Experts have crowded round to make their analyses of the Trump Disaster. Some focus on just one of the discomforts that encouraged people to put him in power, others present a panoply, but in each case the compartmentalization of disciplinary knowledge is always evident: the social and geographical inequalities brought about by “neoliberalism,” fears of a too-powerful state and the “political class,” movements of aliens across national frontiers and their presence within national territories, climate catastrophe, the bad side of identity politics (aka racism, sexism, etc.) and so on. Zygmunt Bauman has put in his two bits, as have Thomas Piketty and Jürgen Habermas, not to mention a roster of cultural figures. With very few exceptions, these packages are not brought together to make a coherent whole—except of course to speak of the rise of the neofascist right—and taken as a whole or in their interconnected parts, never are these issues responded to with a coherent and holistic program for the left.
While the “absent presence” of the left is obvious and not to be brought back onto the political stage any time soon, a combination of two factors does seem evident: the extreme limitations of compartmentalized disciplinary knowledge and the distance between the perspectives of any of these writers from the practical knowledge of ordinary people—who, by the way, if they think within contained compartments at all, don’t use the same ones as the experts. Using Pierre Bourdieu’s notion of fields, Bruno Latour speaks of the first of these as “field chauvinism.” He says little of the balance of power—between one intellectual field (say, economics versus social history) or between academics’ impact on the present and that of technocrats embedded in the apparatuses of State and Capital—but without accepting his solutions it is hard not to agree with Latour’s proposal: “The Zeus of Critique rules absolutely … but over a desert.” Bourdieu, for his part, spoke of “revolutionisme du papier.”
Bourdieu himself was especially acute in his critique of a form of intellectual hubris that assessed the world out there in terms of its failure to conform to proper ways of thinking and the logical extension from this: that the dominance of prevailing ideas was the problem rather than the somewhat more difficult question of the role classes play in the institutionalizing of sociopolitical formations. As a result, we—the intellectuals of various clans—have been busily employing the hermeneutics of suspicion to deconstruct the horrors of “neoliberalism” and its advocates be they scholars or technocrats, while finding no leverage at all vis-à-vis the material ways dominant blocs have used identifiable wars of position to organize social relations from the scale of global geopolitics through labor processes and property regimes to the level of very different kinds of people’s everyday lives.

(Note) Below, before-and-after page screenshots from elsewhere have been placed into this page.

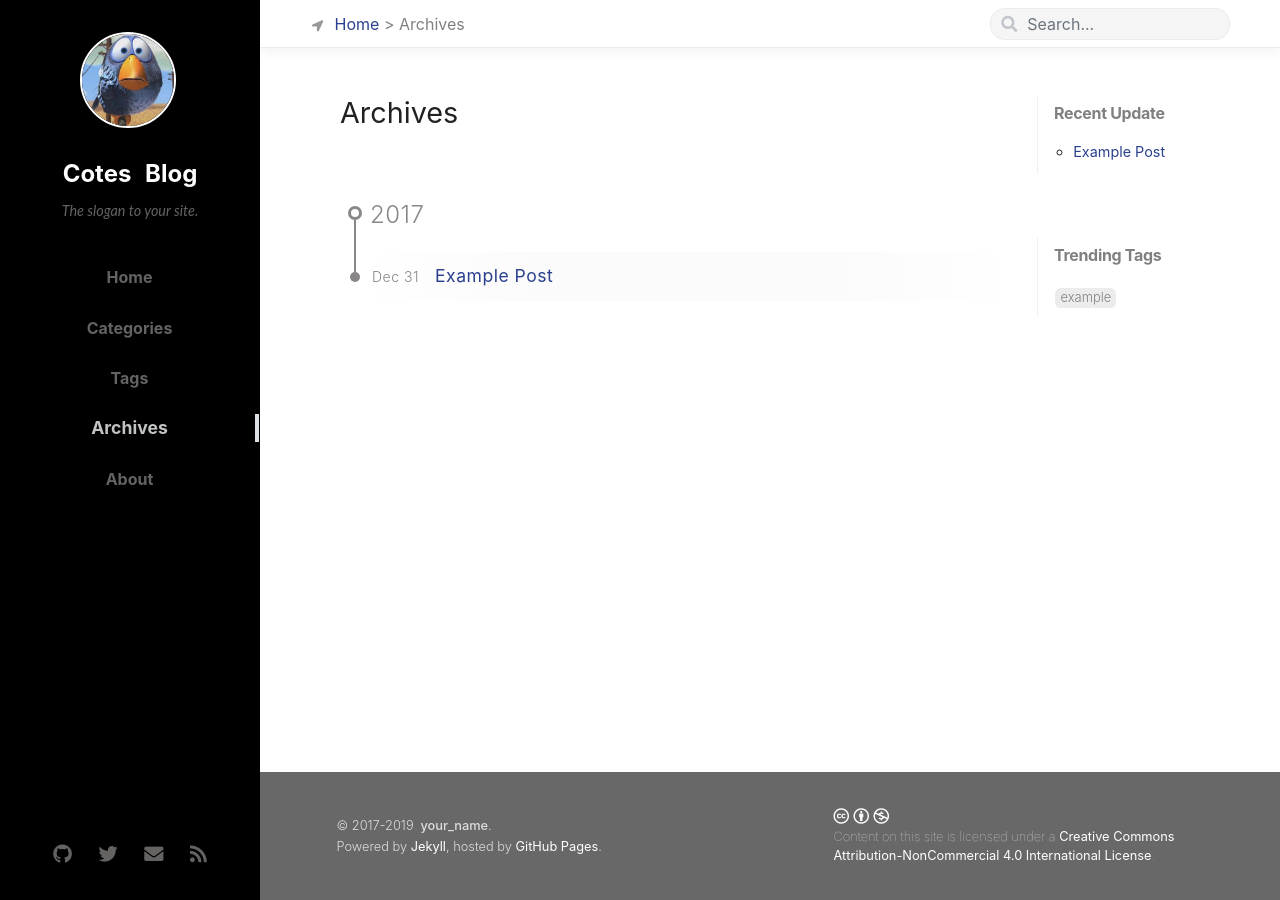
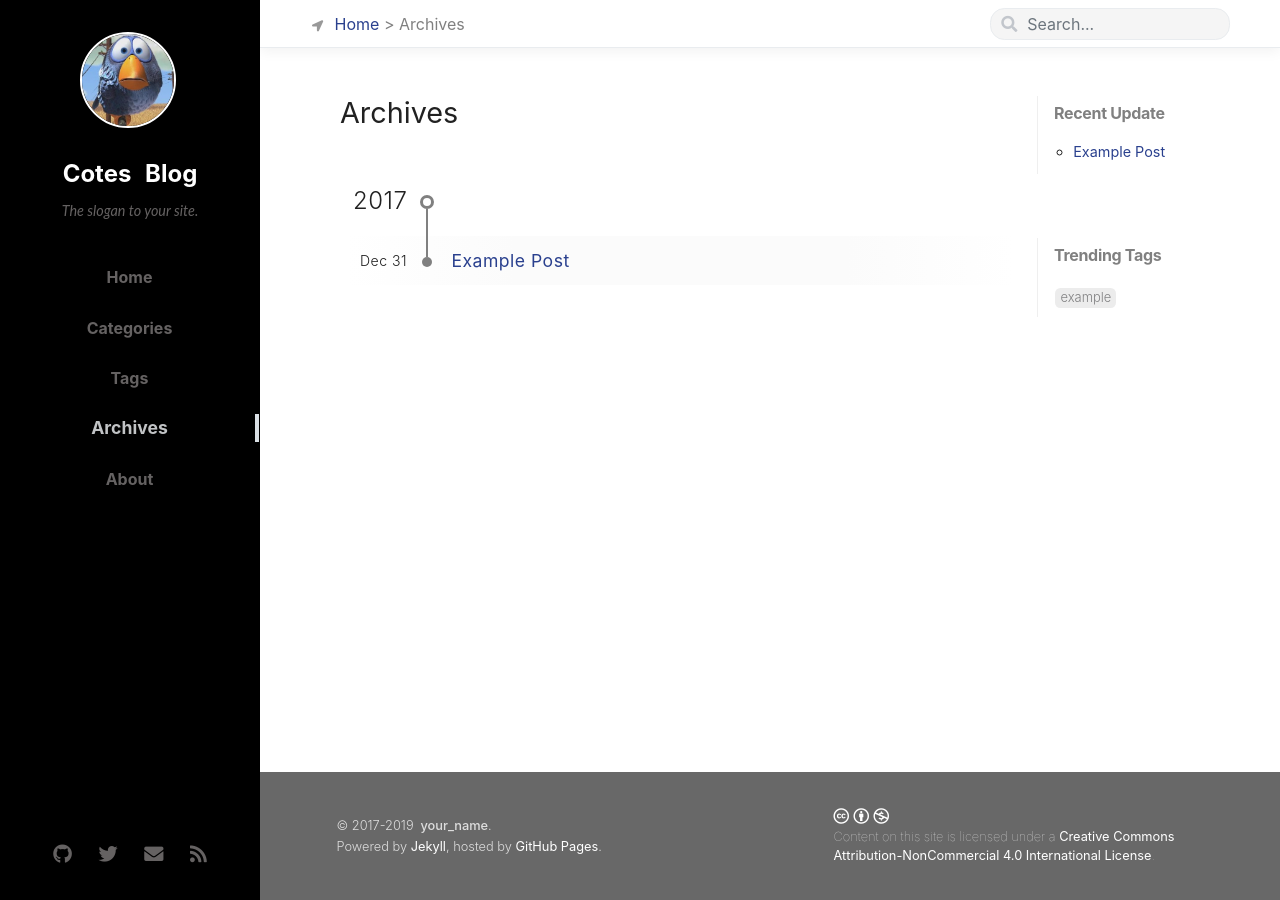
Before and after one commit to tracygu/tracygu.github.io, a Jekyll site: the page built from tabs/archives.md, in a window 1280 px wide. Built offline with Jekyll 4.4.1, drawn with Linux system fonts in a browser that asks for light colours; nearby versions of some CDN libraries; comment, search, counter and statistics services are not loaded.

Commit message:
Feature: Change Archive timeline.

```diff
--- a/assets/css/src/main.scss
+++ b/assets/css/src/main.scss
@@ -824,6 +824,7 @@ a.post-tag:hover {
   margin-left: 0.6em;
 }
 
+
 /*--- Tab Archives --*/
 
 #archives {
@@ -833,7 +834,6 @@ a.post-tag:hover {
 #archives li {
   font-size: 1.1rem;
   line-height: 3rem;
-  margin-left: 1rem;
 }
 
 #archives li:nth-child(odd) {
@@ -841,145 +841,104 @@ a.post-tag:hover {
   background-image: linear-gradient(to left, #fff, #fbfbfb, #fbfbfb, #fbfbfb, #fff);
 }
 
-#archives p.lead {
+#archives span.lead {
   font-size: 1.5rem;
-  margin-left: 1.25rem;
+  position: relative;
+  left: 5px;
+  // background: antiquewhite;
 }
 
-#archives p.lead:before,
-#archives li:before {
+#archives span.lead::after { /* Year dot */
   content: "";
   display: block;
   position: relative;
   -webkit-border-radius: 50%;
   -moz-border-radius: 50%;
   border-radius: 50%;
-}
-
-#archives p.lead:before {
   width: 14px;
   height: 14px;
-  top: 27px;
-  left: -20px;
+  top: -27px;
+  left: 67px;
   border: 3px solid;
   background-color: #ffffff;
+  border-color: gray;
   z-index: 1;
 }
 
-#archives li:before {
+#archives ul>li>div>span {
+  width: 4rem;
+  display: inline-block;
+  // background: yellowgreen;
+}
+
+#archives ul>li>div>a {
+  margin-left: 2rem;
+  position: relative;
+  top: .1rem;
+}
+
+#archives ul>li>div>span::after {
+  /* A dot for Month and Day */
+  content: "";
+  display: inline-block;
+  position: relative;
+  -webkit-border-radius: 50%;
+  -moz-border-radius: 50%;
+  border-radius: 50%;
   width: 10px;
   height: 10px;
+  float: left;
   top: 20px;
-  left: -14px;
-  background-color: #7986CB;
+  left: 72px;
+  background-color: gray;
 }
 
-#archives p.lead:after,
-#archives li:after {
+#archives ul>li:first-child>div>span::after {
+  left: 74px;
+}
+
+#archives ul>li::after {
+  /* timeline for month and day */
   content: "";
   width: 2px;
+  height: 40px;
+  top: -19px;
+  left: 78px;
   display: inline-block;
   float: left;
   position: relative;
+  background-color: gray;
 }
 
-#archives p.lead:after {
-  top: 27px;
-  height: 52px;
-  left: -14px;
+#archives ul>li:first-child::before {
+  content: "";
+  width: 2px;
+  height: 48px;
+  top: -27px;
+  left: 80px;
+  display: inline-block;
+  float: left;
+  position: relative;
+  background-color: gray;
+  margin-left: -2px;
 }
 
-#archives li:after {
-  height: 40px;
-  top:  -20px;
-  left: -10px;
+#archives ul:not(:last-child)>li:last-child::after {
+  height: 51px;
+  top: -19px;
 }
 
-#archives ul:not(:last-child)>li:last-child:after {
-  height: 63px;
+#archives ul:last-child>li:last-child::before {
+  margin-left: 0;
+  left: 78px;
 }
 
-#archives ul:last-child li:last-child:after {
+#archives ul:last-child>li:last-child::after {
   display: none;
 }
 
-#archives ul>li>div {
-  position: relative;
-  padding-left: .5rem;
-  margin-top: -10px; /* same as the height of '#archives li:before' */
-}
-
-#archives ul>li>div>span {
-  display: inline-block;
-  width: 3.2rem;
-}
-
-#archives ul>li>div>a {
-  padding-left: .4rem;
-}
-
-/*-- Archives timeline 4-years period colors ---*/
-
-#archives p.lead:nth-last-child(8n+2),
-#archives p.lead:nth-last-child(8n+2)+ul>li>div>span {
-  color: #888686;
-}
-
-#archives p.lead:nth-last-child(8n+2):before {
-  border-color: #888686;
-}
-
-#archives p.lead:nth-last-child(8n+2):after,
-#archives p.lead:nth-last-child(8n+2)+ul>li:before,
-#archives p.lead:nth-last-child(8n+2)+ul>li:after {
-  background-color: #888686;
-}
-
-
-#archives p.lead:nth-last-child(8n+4),
-#archives p.lead:nth-last-child(8n+4)+ul>li>div>span {
-  color: #907587;
-}
-
-#archives p.lead:nth-last-child(8n+4):before {
-  border-color: #907587;
-}
-
-#archives p.lead:nth-last-child(8n+4):after,
-#archives p.lead:nth-last-child(8n+4)+ul>li:before,
-#archives p.lead:nth-last-child(8n+4)+ul>li:after {
-  background-color: #907587;
-}
-
-#archives p.lead:nth-last-child(8n+6),
-#archives p.lead:nth-last-child(8n+6)+ul>li>div>span {
-  color: #7f5a7c;
-}
-
-#archives p.lead:nth-last-child(8n+6):before {
-  border-color: #7f5a7c;
-}
-
-#archives p.lead:nth-last-child(8n+6):after,
-#archives p.lead:nth-last-child(8n+6) + ul>li:before,
-#archives p.lead:nth-last-child(8n+6) + ul>li:after {
-  background-color: #7f5a7c;
-}
-
-
-#archives p.lead:nth-last-child(8n),
-#archives p.lead:nth-last-child(8n)+ul>li>div>span {
-  color: #607d8b;
-}
-
-#archives p.lead:nth-last-child(8n):before {
-  border-color: #607d8b;
-}
-
-#archives p.lead:nth-last-child(8n):after,
-#archives p.lead:nth-last-child(8n)+ul>li:before,
-#archives p.lead:nth-last-child(8n)+ul>li:after {
-  background-color: #607d8b;
+#archives ul:last-child>li:last-child>div>span::after {
+  left: 72px;
 }
 
 /*--- Page Category and Tag ---*/
--- a/tabs/archives.md
+++ b/tabs/archives.md
@@ -14,7 +14,7 @@ breadcrumb:
   {% capture this_year %}{{ post.date | date: "%Y" }}{% endcapture %}
   {% capture pre_year %}{{ post.previous.date | date: "%Y" }}{% endcapture %}
   {% if forloop.first %}
-  <p class="lead">{{this_year}}</p>
+  <span class="lead">{{this_year}}</span>
   <ul class="list-unstyled">
   {% endif %}
     <li>
@@ -28,7 +28,7 @@ breadcrumb:
   {% else %}
     {% if this_year != pre_year %}
   </ul>
-  <p class="lead">{{pre_year}}</p>
+  <span class="lead">{{pre_year}}</span>
   <ul class="list-unstyled">
     {% endif %}
   {% endif %}
```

If neither Machiavelli nor Clausewitz can provide us with the proper tools for today’s fields of force, we need at least to begin again to speak in the language of war if we wish to take class struggle out of the desert.
Gavin Smith is Professor Emeritus at the University of Toronto and the author of Intellectuals and (counter-) politics: Essays in historical realism (Berghahn Books, 2014)
 The expression “academic enclosure” was employed by William Roseberry, “Political economy in the United States,” in Culture, economy, power: Anthropology as critique, anthropology as praxis, ed. Winnie Lem and Belinda Leach (Albany, NY: SUNY Press, 2002), 59–72.
 Bruno Latour, “Why has critique run out of steam?” Critical inquiry 30 (2004): 225–248, here 239.
 Pierre Bourdieu, “For a scholarship with commitment,” in Contre-feux 2 (Paris: Raisons d’Agir, 2001), 19–32.
 Pierre Bourdieu, Pascalian meditations, trans. Richard Nice (Palo Alto, CA: Stanford University Press, 2000)
 Though one exception is Lesley Gill’s truly frightening A century of violence in a red city: Popular struggle, counterinsurgency, and human rights in Colombia (Durham, NC: Duke University Press, 2016).
Cite as: Smith, Gavin. 2016. “Out of the academic enclosure.” FocaalBlog, 28 November. www.focaalblog.com/2016/11/28/gavin-smith-out-of-the-academic-enclosure.